DID YOU KNOW:
Seamlessly assign resources as digital activities

Learn how in 5 minutes with a tutorial resource. Try it Now  

Susan B. Anthony's On Women's Right to Vote: Speech Analysis

Grade Levels
8th - 12th, Homeschool
Standards
Formats Included
  • Zip
Pages
23 pages
$3.00
$3.00
Share this resource

Description

Teach Susan B. Anthony's famous speech "On Women's Right to Vote" with this speech analysis activity. This speech activity includes 10 analytical questions in both PDF and an editable Word document.


Students will answer questions concerning vocabulary, sentence structure, tone, and logos. This speech lesson should take about an hour (a link to a short video about Susan B. Anthony is included). You can build this activity into a speech class or history lesson about women's rights.


Related Products

How To Speech Assignments

Prized Possession & Favorite Person Speech Assignments

Teaching Audience Analysis with Commercials

Total Pages
23 pages
Answer Key
Included
Teaching Duration
1 hour
Report this Resource to TpT
Reported resources will be reviewed by our team. Report this resource to let us know if this resource violates TpT’s content guidelines.

Standards

to see state-specific standards (only available in the US).
Evaluate a speaker’s point of view, reasoning, and use of evidence and rhetoric, assessing the stance, premises, links among ideas, word choice, points of emphasis, and tone used.
Initiate and participate effectively in a range of collaborative discussions (one-on-one, in groups, and teacher-led) with diverse partners on grades 11–12 topics, texts, and issues, building on others’ ideas and expressing their own clearly and persuasively.
Present information, findings, and supporting evidence clearly, concisely, and logically such that listeners can follow the line of reasoning and the organization, development, substance, and style are appropriate to purpose, audience, and task.
Evaluate a speaker’s point of view, reasoning, and use of evidence and rhetoric, identifying any fallacious reasoning or exaggerated or distorted evidence.
Propel conversations by posing and responding to questions that relate the current discussion to broader themes or larger ideas; actively incorporate others into the discussion; and clarify, verify, or challenge ideas and conclusions.

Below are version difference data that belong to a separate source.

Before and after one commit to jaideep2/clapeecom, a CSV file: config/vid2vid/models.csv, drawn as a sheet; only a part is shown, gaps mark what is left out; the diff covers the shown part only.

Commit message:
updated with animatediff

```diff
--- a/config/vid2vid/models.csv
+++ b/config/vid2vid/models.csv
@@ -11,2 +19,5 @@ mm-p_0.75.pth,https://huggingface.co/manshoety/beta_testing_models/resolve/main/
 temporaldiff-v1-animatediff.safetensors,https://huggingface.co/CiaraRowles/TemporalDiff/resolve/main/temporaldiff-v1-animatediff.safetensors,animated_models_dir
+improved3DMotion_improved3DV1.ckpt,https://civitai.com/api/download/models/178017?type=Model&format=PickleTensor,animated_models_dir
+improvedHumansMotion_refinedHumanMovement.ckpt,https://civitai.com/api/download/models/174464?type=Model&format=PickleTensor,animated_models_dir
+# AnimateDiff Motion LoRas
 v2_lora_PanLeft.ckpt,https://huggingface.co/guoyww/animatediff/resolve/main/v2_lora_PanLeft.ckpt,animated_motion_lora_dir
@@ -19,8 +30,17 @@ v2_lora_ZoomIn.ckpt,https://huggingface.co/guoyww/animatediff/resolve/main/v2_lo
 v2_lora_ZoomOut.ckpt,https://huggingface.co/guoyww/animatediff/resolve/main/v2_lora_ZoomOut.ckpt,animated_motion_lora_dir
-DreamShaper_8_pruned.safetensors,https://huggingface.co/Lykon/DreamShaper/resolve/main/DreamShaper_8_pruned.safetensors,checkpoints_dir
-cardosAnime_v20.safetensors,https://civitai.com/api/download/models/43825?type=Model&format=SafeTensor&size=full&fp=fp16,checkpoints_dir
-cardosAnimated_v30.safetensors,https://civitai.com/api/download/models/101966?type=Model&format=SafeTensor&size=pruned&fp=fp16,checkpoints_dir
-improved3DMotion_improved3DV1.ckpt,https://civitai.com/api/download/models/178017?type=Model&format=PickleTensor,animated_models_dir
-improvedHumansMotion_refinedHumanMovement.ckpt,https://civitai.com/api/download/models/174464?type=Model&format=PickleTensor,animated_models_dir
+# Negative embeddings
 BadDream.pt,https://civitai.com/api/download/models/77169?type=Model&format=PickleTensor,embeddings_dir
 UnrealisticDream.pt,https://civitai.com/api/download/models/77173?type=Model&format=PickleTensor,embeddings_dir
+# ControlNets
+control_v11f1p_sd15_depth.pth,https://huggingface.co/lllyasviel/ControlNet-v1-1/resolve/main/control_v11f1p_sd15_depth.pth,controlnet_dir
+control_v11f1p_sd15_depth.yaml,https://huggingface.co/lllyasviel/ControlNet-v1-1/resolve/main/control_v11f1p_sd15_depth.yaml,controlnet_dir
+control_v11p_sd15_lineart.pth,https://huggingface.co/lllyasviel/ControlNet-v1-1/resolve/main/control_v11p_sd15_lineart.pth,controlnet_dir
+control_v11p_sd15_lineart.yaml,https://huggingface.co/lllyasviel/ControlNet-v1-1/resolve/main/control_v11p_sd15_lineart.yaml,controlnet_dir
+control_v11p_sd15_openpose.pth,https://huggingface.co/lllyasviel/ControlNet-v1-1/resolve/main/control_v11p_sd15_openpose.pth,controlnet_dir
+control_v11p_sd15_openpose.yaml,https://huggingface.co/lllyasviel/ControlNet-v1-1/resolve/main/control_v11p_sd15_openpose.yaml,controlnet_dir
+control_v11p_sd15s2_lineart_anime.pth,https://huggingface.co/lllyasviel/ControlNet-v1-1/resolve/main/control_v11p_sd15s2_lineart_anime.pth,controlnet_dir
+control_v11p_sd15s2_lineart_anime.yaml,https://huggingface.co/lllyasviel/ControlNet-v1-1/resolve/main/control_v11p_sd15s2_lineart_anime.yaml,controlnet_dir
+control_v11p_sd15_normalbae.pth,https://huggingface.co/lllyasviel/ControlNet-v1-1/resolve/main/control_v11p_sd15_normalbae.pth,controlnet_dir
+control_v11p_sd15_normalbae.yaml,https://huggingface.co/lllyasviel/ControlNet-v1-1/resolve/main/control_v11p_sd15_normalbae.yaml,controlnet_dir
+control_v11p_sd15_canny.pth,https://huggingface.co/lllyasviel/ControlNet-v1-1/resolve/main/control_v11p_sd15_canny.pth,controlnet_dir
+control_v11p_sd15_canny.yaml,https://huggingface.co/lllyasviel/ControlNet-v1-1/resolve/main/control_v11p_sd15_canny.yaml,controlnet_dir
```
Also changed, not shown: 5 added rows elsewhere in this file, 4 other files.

Reviews

Questions & Answers

Teachers Pay Teachers is an online marketplace where teachers buy and sell original educational materials.

More About Us

Keep in Touch!

Sign Up